    The Pavlof Volcano is located on Alaska's remote Aleutian Island archipelago
    It last erupted in 2014

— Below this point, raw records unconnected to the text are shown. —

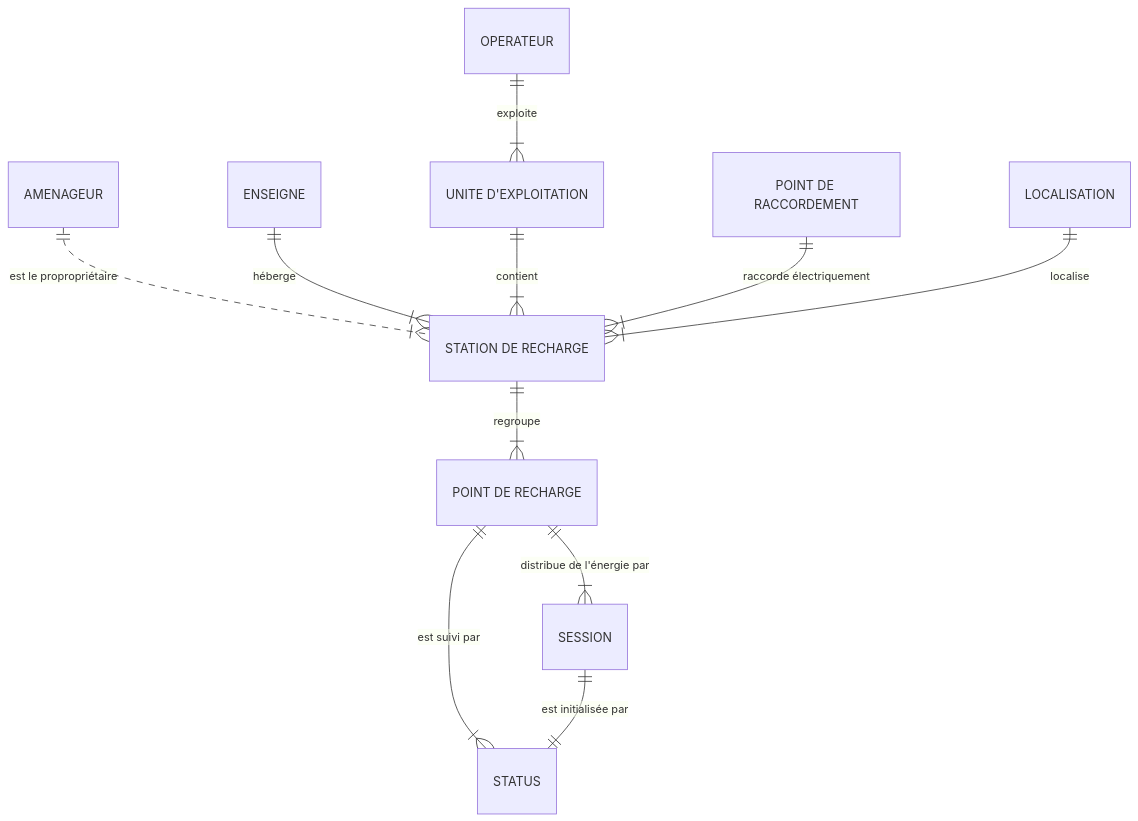
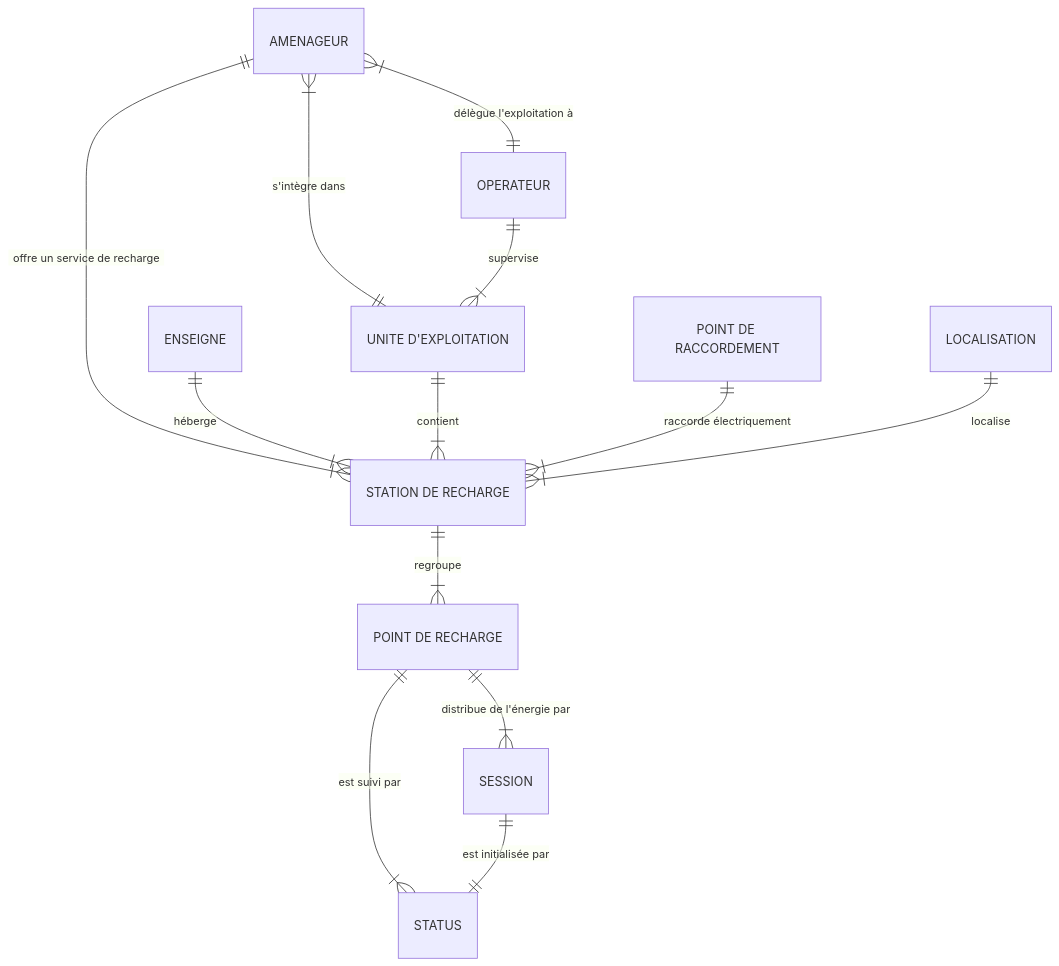
The fifth of 16 diagrams in docs/modele.md (MTES-MCT/qualicharge), drawn with Mermaid before and after one commit. The commit also changed other lines of this file, not shown here.

````diff
--- a/docs/modele.md
+++ b/docs/modele.md
@@ -158,13 +180,15 @@
 ```mermaid
 erDiagram
-    AMENAGEUR ||..|{ "STATION DE RECHARGE" : "est le propropriétaire"
+    AMENAGEUR ||--|{ "STATION DE RECHARGE" : "offre un service de recharge"
+    AMENAGEUR |{--|| "UNITE D'EXPLOITATION" : "s'intègre dans"
     ENSEIGNE ||--|{ "STATION DE RECHARGE": "héberge"
-    OPERATEUR ||--|{ "UNITE D'EXPLOITATION": "exploite"
-    "UNITE D'EXPLOITATION" ||--|{ "STATION DE RECHARGE": "contient"    
+    OPERATEUR ||--|{ "UNITE D'EXPLOITATION": "supervise"
+    AMENAGEUR |{--|| OPERATEUR: "délègue l'exploitation à"
+    "UNITE D'EXPLOITATION" ||--|{ "STATION DE RECHARGE": "contient"
     "POINT DE RACCORDEMENT" ||--|{ "STATION DE RECHARGE" : "raccorde électriquement"
     LOCALISATION ||--|{ "STATION DE RECHARGE": "localise"
     "STATION DE RECHARGE" ||--|{ "POINT DE RECHARGE" : regroupe
     "POINT DE RECHARGE" ||--|{ "STATUS" : "est suivi par"
     "POINT DE RECHARGE" ||--|{ "SESSION" : "distribue de l'énergie par"
     "SESSION" ||--|| "STATUS" : "est initialisée par"
 ```
````
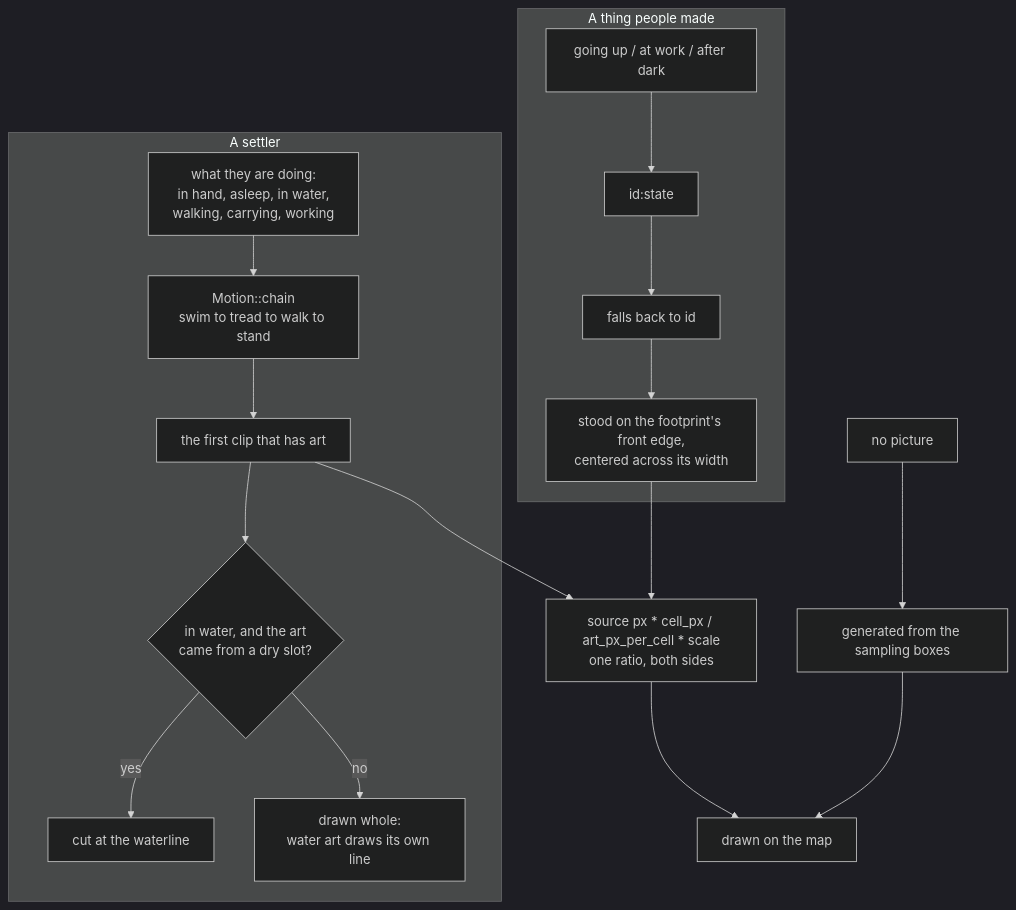
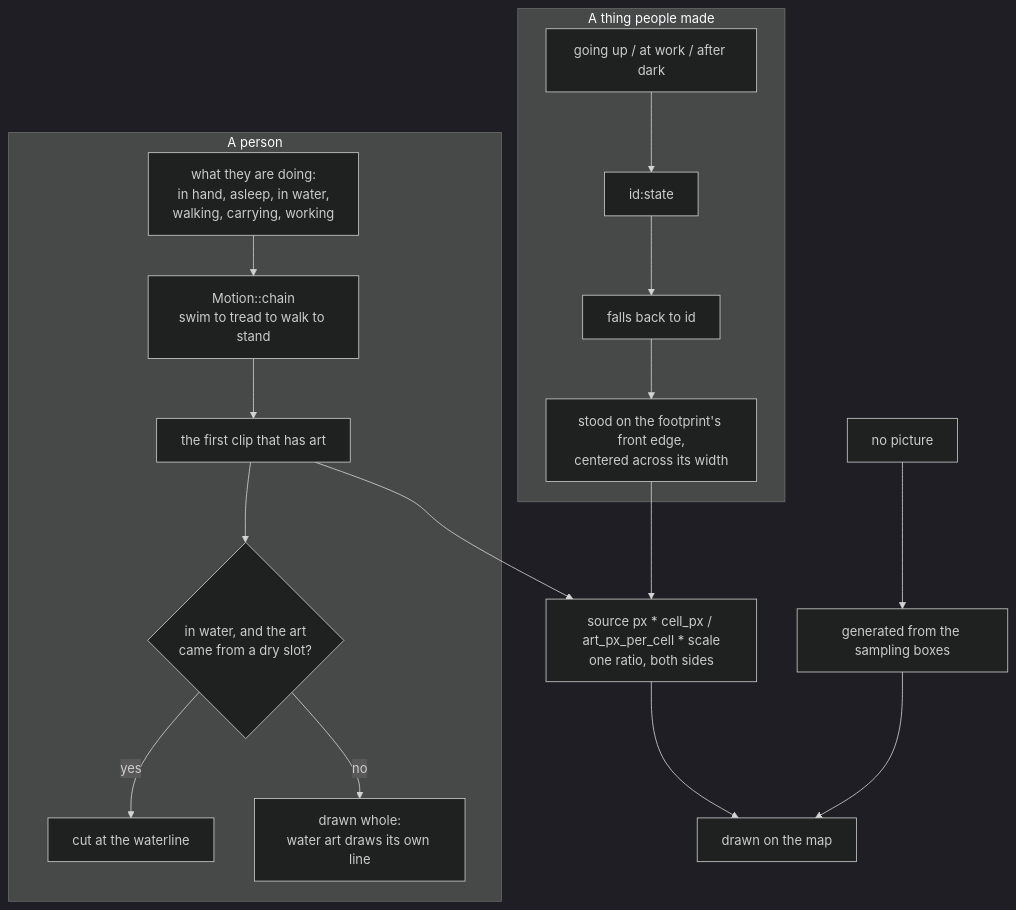
One commit to tmpk13/grow changed diagram 38 of 47 in ARCHITECTURE.md. Above: the diagram before and after it, drawn with Mermaid (dark theme). The commit also changed other lines of this file and 58 other files, not shown here.

First line of the commit message:
They are people, not settlers

````diff
--- a/ARCHITECTURE.md
+++ b/ARCHITECTURE.md
@@ -1545,20 +1545,20 @@
 ```mermaid
 flowchart TD
-  subgraph settlers [A settler]
+  subgraph people [A person]
     motion["what they are doing:<br/>in hand, asleep, in water,<br/>walking, carrying, working"] --> chain["Motion::chain<br/>swim to tread to walk to stand"]
     chain --> clip["the first clip that has art"]
     clip --> wet{"in water, and the art<br/>came from a dry slot?"}
     wet -->|yes| cutoff["cut at the waterline"]
     wet -->|no| whole["drawn whole:<br/>water art draws its own line"]
   end
   subgraph made [A thing people made]
     state["going up / at work / after dark"] --> key["id:state"]
     key --> fall["falls back to id"]
     fall --> stand["stood on the footprint's front edge,<br/>centered across its width"]
   end
   clip --> size["source px * cell_px / art_px_per_cell * scale<br/>one ratio, both sides"]
   stand --> size
   size --> draw["drawn on the map"]
   none["no picture"] --> gen["generated from the sampling boxes"]
   gen --> draw
 ```
````
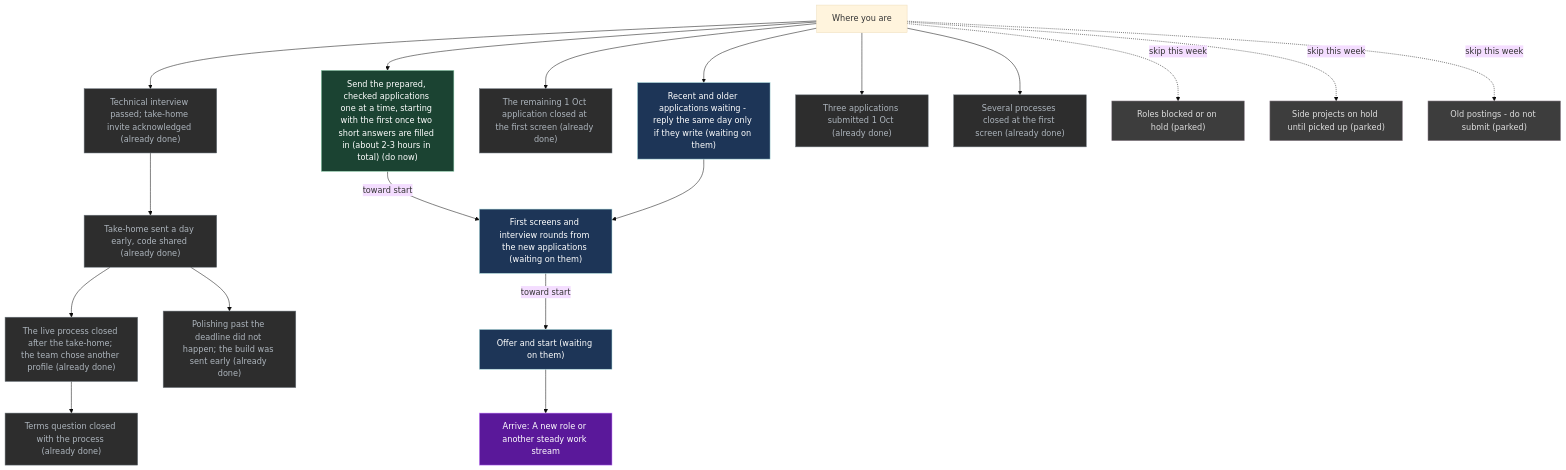
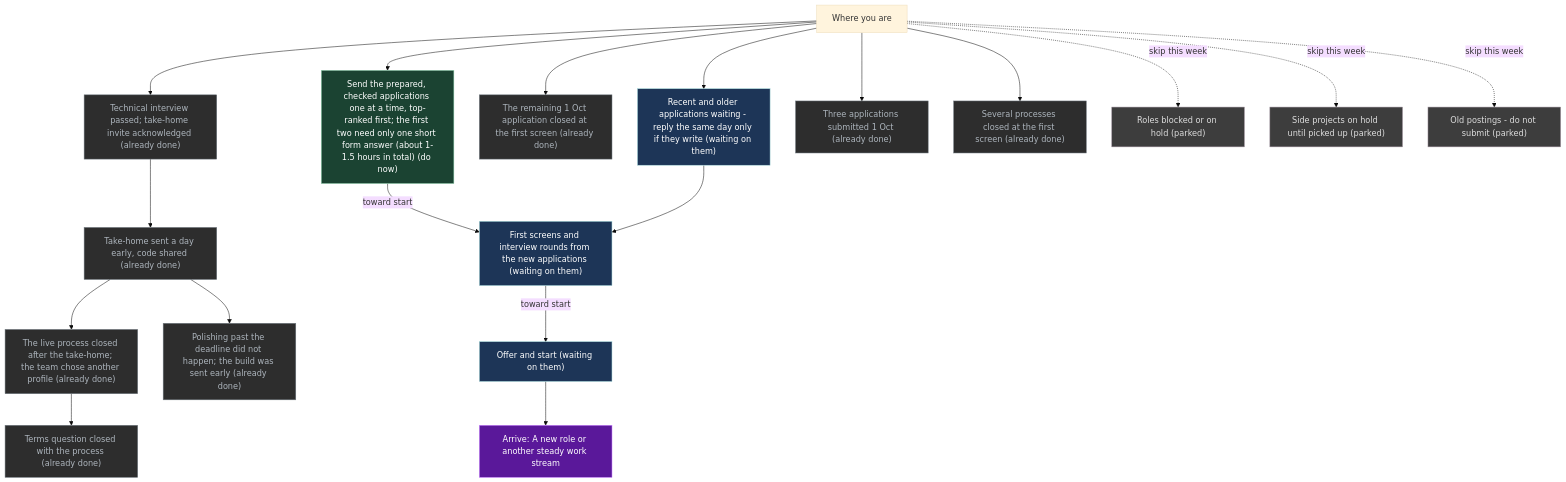
One commit to p10ns11y/life-os changed the diagram in UI/Mission.md. Above: the diagram before and after it, drawn with Mermaid (base theme). The commit also changed other lines of this file, not shown here.

````diff
--- a/UI/Mission.md
+++ b/UI/Mission.md
@@ -70,47 +70,47 @@
 ```mermaid
 flowchart TB
   x["Where you are"]
   G["Arrive: A new role or another steady work stream"]
   S0["Technical interview passed; take-home invite acknowledged (already done)"]
   S4["Take-home sent a day early, code shared (already done)"]
   S4b["The live process closed after the take-home; the team chose another profile (already done)"]
-  S7["Send the prepared, checked applications one at a time, starting with the first once two short answers are filled in (about 2-3 hours in total) (do now)"]
+  S7["Send the prepared, checked applications one at a time, top-ranked first; the first two need only one short form answer (about 1-1.5 hours in total) (do now)"]
   S8["First screens and interview rounds from the new applications (waiting on them)"]
   S5["Offer and start (waiting on them)"]
   S6["The remaining 1 Oct application closed at the first screen (already done)"]
   S1["Recent and older applications waiting - reply the same day only if they write (waiting on them)"]
   R1["Terms question closed with the process (already done)"]
   R2["Polishing past the deadline did not happen; the build was sent early (already done)"]
   S3["Three applications submitted 1 Oct (already done)"]
   D1["Several processes closed at the first screen (already done)"]
   P1["Roles blocked or on hold (parked)"]
   P2["Side projects on hold until picked up (parked)"]
   P3["Old postings - do not submit (parked)"]
   x --> S0
   S0 --> S4
   S4 --> S4b
   x --> S7
   S7 -->|"toward start"| S8
   S1 --> S8
   S8 -->|"toward start"| S5
   x --> S6
   x --> S1
   S4b --> R1
   S4 --> R2
   x --> S3
   x --> D1
   x -.->|"skip this week"| P1
   x -.->|"skip this week"| P2
   x -.->|"skip this week"| P3
   S5 --> G
   classDef do fill:#1b4332,stroke:#95d5b2,color:#fff
   classDef wait fill:#1d3557,stroke:#a8dadc,color:#fff
   classDef park fill:#3d3d3d,stroke:#9a8c98,color:#ddd
   classDef done fill:#2d2d2d,stroke:#6c757d,color:#adb5bd
   classDef goal fill:#5a189a,stroke:#c77dff,color:#fff
   class G goal
   class S7 do
   class S8,S5,S1 wait
   class P1,P2,P3 park
   class S0,S4,S4b,S6,R1,R2,S3,D1 done
 ```
````
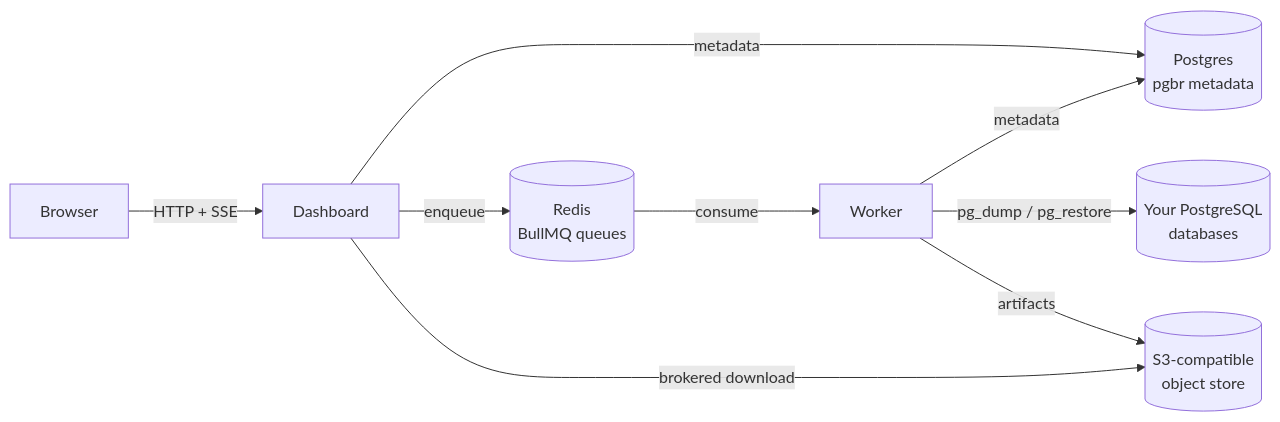
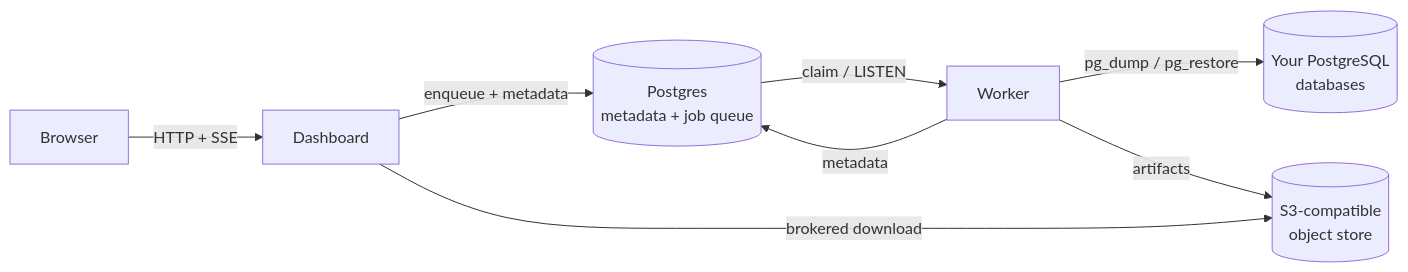
The diagram in apps/docs/content/docs/concepts/architecture.mdx (darseen/pgbr), drawn with Mermaid before and after one commit. The commit also changed other lines of this file and 58 other files, not shown here.

First line of the commit message:
queue: replace Redis/BullMQ with a Postgres-backed queue

````diff
--- a/apps/docs/content/docs/concepts/architecture.mdx
+++ b/apps/docs/content/docs/concepts/architecture.mdx
@@ -12,11 +12,10 @@
 ```mermaid
 flowchart LR
     Browser -->|HTTP + SSE| Dashboard
-    Dashboard -->|enqueue| Redis[(Redis<br/>BullMQ queues)]
-    Redis -->|consume| Worker
-    Dashboard -->|metadata| Postgres[(Postgres<br/>pgbr metadata)]
+    Dashboard -->|enqueue + metadata| Postgres[(Postgres<br/>metadata + job queue)]
+    Postgres -->|claim / LISTEN| Worker
     Worker -->|metadata| Postgres
     Worker -->|pg_dump / pg_restore| Targets[(Your PostgreSQL<br/>databases)]
     Worker -->|artifacts| Store[(S3-compatible<br/>object store)]
     Dashboard -->|brokered download| Store
 ```
````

(CNN)A volcanic eruption in Alaska sent ash 20,000 feet up in the air and prompted flight warnings, according to authorities.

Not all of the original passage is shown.